Without a central authority to keep out malicious actors, decentralized reputation systems are vulnerable to Sybil attacks. A Sybil attack is a method of manipulating a reputation system by creating fake identities. A Sybil resistant network must have a way to determine legitimacy. But how can legitimacy be determined in a way that could not be gamed by creating fake identities? This is a circular problem. Existing solutions to this problem usually involve a federated model, where some decentralization is sacrificed in exchange for Sybil resistance. The motivation behind Pistis is to implement a solution that is both Sybil resistant and 100% peer-to-peer.
What it does

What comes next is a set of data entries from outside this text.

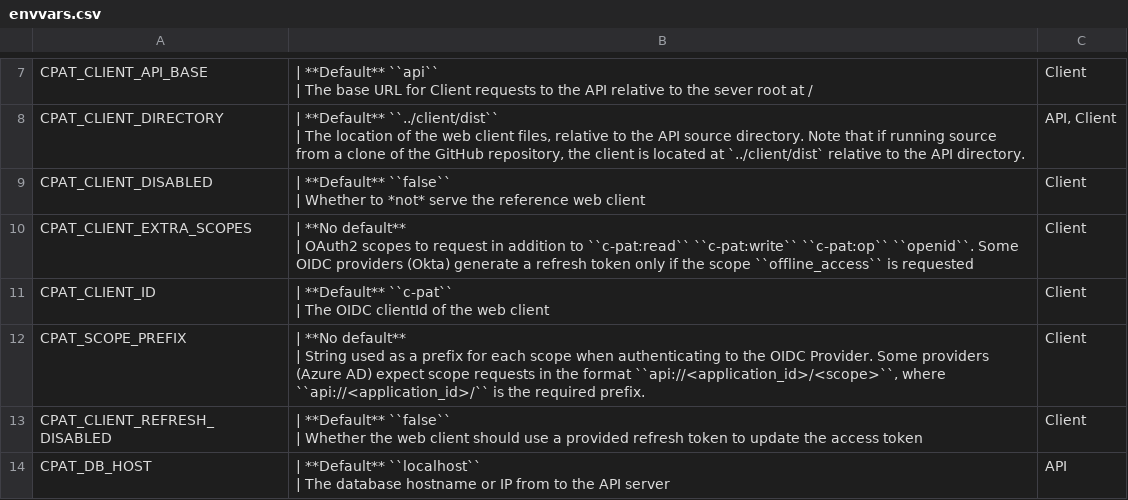
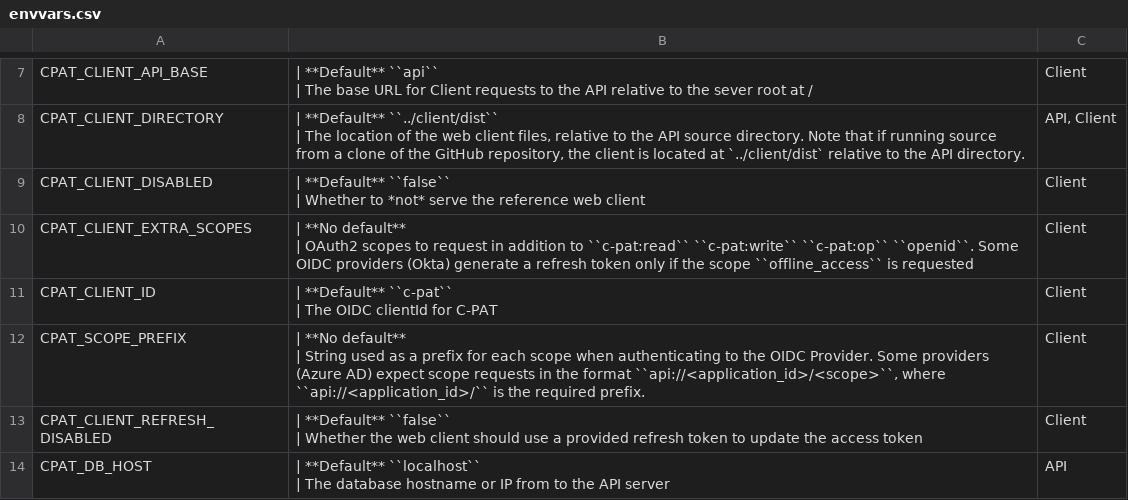
Before and after one commit to crodriguez6497/CPAT, a CSV file: docs/source/envvars.csv, drawn as a sheet; only a part is shown, gaps mark what is left out.

```diff
--- a/docs/source/envvars.csv
+++ b/docs/source/envvars.csv
@@ -19,4 +19,4 @@
 | OAuth2 scopes to request in addition to ``c-pat:read`` ``c-pat:write`` ``c-pat:op`` ``openid``. Some OIDC providers (Okta) generate a refresh token only if the scope ``offline_access`` is requested","Client"
-"CPAT_CLIENT_ID","| **Default** ``c-pat``
-| The OIDC clientId of the web client","Client"
+"CPAT_CLIENT_ID","| **Default** ``c-pat``
+| The OIDC clientId for C-PAT","Client"
 "CPAT_SCOPE_PREFIX","| **No default**
```
Also changed, not shown: 2 other files.
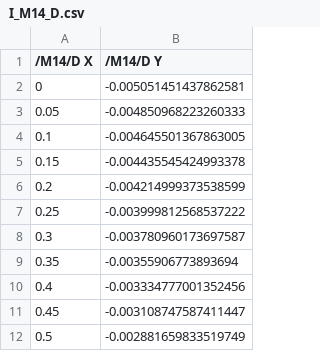
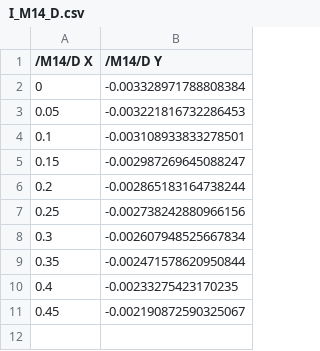
Before and after one commit to Sakthi-Kalidasan/C_ID_repo, a CSV file: Latch/I_M14_D.csv, drawn as a sheet.

```diff
--- a/Latch/I_M14_D.csv
+++ b/Latch/I_M14_D.csv
@@ -1,12 +1,11 @@
 /M14/D X,/M14/D Y
-0,-0.005051451437862581
-0.05,-0.004850968223260333
-0.1,-0.004645501367863005
-0.15,-0.004435545424993378
-0.2,-0.004214999373538599
-0.25,-0.003999812568537222
-0.3,-0.003780960173697587
-0.35,-0.00355906773893694
-0.4,-0.003334777001352456
-0.45,-0.003108747587411447
-0.5,-0.002881659833519749
+0,-0.003328971788808384
+0.05,-0.003221816732286453
+0.1,-0.003108933833278501
+0.15,-0.002987269645088247
+0.2,-0.002865183164738244
+0.25,-0.002738242880966156
+0.3,-0.002607948525667834
+0.35,-0.002471578620950844
+0.4,-0.00233275423170235
+0.45,-0.002190872590325067
```
Also changed, not shown: Latch/I_eff_cross_coupled.csv, Latch/kc_eff_cross_coupled.csv, 9 other files.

Pistis operates on a web of trust and uses graph analysis and probability theory to assign a probability from 0 to 1 from any source identity (a node in the graph) to a target identity. Stated another way, every identity can look at every other identity and see a probability of legitimacy for that identity. Pistis models declarations of trust in the web of trust (the edges in the graph) as statements with some degree of confidence, or some probability of being free of errors. Given any assumption about what these edge probabilities are, Pistis calculates the aggregate probability that every independent path from one identity to another is free of errors.
How we built it
We implemented Pistis on top of Ethereum using a single smart contract to store edges in the web of trust. The Graph is used to efficiently retrieve events from the Ethereum blockchain. We have an npm package called pistis.js for easily querying trust confidence. We also have a UI to demonstrate the capabilities of Pistis, built using React.
Challenges we ran into
We spent time thinking about problems such as whether trust claims should be stored on-chain, and if so, how they should be stored. We ended up creating the simplest possible smart contract we could think of simply as a proof of concept. We also had debates about the scope of the system we were building. Should we consider "negative" trusts? What about weighted trusts, or context-based trusts (e.g. I trust my friend to drive me across town but not to perform heart surgery on me)? We ultimately decided to narrow the scope to simple claims of trust (for now at least) to keep the design as simple and generic as possible.
Accomplishments that we're proud of
We are proud to be pioneering a novel solution for decentralized trust and reputation.
What we learned
We all learned from each other's perspectives on the wide-ranging applications of decentralized trust.
What's next for pistis.protocol
The 2 biggest challenges around Pistis are currently:
- building the web of trust
- Storing the web of trust
Building the web of trust is a challenge because it requires significant amounts of data to be useful. Pistis is interested in exploring creative mechanisms to make it as seamless as possible for users to participate in and build the web of trust.
Storing the web of trust is an important engineering consideration. The current Ethereum implementation comes at the expense of gas costs, a possible barrier to entry for users. There may be off-chain methods to explore; or if Pistis is kept on-chain, various implementation approaches need to be considered.